(Data shown begins)

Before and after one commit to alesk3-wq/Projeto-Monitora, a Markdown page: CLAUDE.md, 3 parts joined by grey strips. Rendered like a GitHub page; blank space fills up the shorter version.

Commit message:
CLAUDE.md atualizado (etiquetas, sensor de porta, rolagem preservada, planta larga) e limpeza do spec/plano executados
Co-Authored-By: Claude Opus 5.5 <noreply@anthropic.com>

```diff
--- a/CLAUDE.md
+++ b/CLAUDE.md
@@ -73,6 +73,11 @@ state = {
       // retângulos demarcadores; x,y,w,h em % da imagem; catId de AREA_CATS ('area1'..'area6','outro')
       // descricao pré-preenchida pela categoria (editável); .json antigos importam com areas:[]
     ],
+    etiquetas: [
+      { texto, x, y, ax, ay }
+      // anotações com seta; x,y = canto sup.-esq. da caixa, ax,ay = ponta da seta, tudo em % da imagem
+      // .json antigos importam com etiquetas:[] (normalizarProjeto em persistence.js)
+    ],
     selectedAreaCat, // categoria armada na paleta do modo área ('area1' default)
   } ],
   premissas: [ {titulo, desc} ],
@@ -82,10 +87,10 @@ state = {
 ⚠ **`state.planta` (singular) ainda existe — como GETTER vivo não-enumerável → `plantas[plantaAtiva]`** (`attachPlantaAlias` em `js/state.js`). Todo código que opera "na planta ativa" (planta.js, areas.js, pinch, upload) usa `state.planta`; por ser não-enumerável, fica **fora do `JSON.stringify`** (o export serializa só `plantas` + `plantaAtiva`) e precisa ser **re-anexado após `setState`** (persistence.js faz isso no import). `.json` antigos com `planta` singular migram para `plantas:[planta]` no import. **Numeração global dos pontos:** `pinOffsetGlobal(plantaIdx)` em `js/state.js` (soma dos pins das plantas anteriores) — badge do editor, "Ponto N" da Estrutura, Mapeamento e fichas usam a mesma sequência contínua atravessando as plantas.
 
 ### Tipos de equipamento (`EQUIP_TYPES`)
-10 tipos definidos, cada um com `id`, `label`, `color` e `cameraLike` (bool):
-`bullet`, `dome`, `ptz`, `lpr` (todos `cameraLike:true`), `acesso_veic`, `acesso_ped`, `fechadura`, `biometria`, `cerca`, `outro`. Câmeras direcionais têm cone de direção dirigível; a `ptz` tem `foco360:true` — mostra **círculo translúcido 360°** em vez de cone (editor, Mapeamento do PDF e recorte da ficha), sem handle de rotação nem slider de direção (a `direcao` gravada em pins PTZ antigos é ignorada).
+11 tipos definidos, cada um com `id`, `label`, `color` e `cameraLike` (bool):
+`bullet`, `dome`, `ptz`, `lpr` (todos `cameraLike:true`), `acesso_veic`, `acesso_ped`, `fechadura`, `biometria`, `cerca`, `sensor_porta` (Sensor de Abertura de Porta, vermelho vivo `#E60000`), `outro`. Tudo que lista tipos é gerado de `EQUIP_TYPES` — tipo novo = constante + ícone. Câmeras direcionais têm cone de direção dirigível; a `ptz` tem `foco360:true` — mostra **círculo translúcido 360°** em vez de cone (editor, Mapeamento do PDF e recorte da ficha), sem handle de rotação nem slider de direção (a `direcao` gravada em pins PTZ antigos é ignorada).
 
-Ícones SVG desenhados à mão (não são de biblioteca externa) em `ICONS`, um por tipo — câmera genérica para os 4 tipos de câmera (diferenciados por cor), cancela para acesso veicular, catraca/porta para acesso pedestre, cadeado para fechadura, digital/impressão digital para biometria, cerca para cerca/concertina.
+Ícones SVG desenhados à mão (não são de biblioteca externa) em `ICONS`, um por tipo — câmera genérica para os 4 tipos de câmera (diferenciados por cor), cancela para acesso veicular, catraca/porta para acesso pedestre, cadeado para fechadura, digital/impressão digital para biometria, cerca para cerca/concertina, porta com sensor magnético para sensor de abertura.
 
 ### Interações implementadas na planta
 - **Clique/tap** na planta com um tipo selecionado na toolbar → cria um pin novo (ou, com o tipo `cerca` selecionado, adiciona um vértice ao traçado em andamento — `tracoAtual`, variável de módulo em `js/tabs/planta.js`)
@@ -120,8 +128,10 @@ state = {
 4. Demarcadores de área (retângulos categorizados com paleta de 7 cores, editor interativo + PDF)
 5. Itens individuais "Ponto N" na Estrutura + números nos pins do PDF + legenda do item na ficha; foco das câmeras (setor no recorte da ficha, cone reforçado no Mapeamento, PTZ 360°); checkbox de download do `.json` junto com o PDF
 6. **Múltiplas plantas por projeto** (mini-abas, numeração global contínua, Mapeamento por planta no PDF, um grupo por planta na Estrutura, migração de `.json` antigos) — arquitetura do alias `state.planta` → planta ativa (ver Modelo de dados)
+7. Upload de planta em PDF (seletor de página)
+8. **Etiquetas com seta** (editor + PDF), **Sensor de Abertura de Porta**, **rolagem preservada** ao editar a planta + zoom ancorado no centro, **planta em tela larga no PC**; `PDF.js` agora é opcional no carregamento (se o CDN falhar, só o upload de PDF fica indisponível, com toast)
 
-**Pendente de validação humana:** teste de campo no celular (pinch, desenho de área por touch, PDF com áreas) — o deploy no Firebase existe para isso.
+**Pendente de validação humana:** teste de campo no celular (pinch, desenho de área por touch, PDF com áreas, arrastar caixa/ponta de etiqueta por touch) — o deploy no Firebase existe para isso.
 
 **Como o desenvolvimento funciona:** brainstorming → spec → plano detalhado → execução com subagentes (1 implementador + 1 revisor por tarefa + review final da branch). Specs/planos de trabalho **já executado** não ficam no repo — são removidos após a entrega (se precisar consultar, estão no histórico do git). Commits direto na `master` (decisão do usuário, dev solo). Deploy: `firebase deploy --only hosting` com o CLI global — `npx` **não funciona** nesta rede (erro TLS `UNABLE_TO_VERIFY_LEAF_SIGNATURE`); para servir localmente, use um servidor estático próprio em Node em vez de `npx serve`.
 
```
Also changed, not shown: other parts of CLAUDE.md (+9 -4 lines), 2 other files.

(Data shown ends)

▸ **What is being asked**:
Scan the records above for the word "campo". Copy each line that has it.

▸ **Your solution**:
-**Pendente de validação humana:** teste de campo no celular (pinch, desenho de área por touch, PDF com áreas) — o deploy no Firebase existe para isso.
+**Pendente de validação humana:** teste de campo no celular (pinch, desenho de área por touch, PDF com áreas, arrastar caixa/ponta de etiqueta por touch) — o deploy no Firebase existe para isso.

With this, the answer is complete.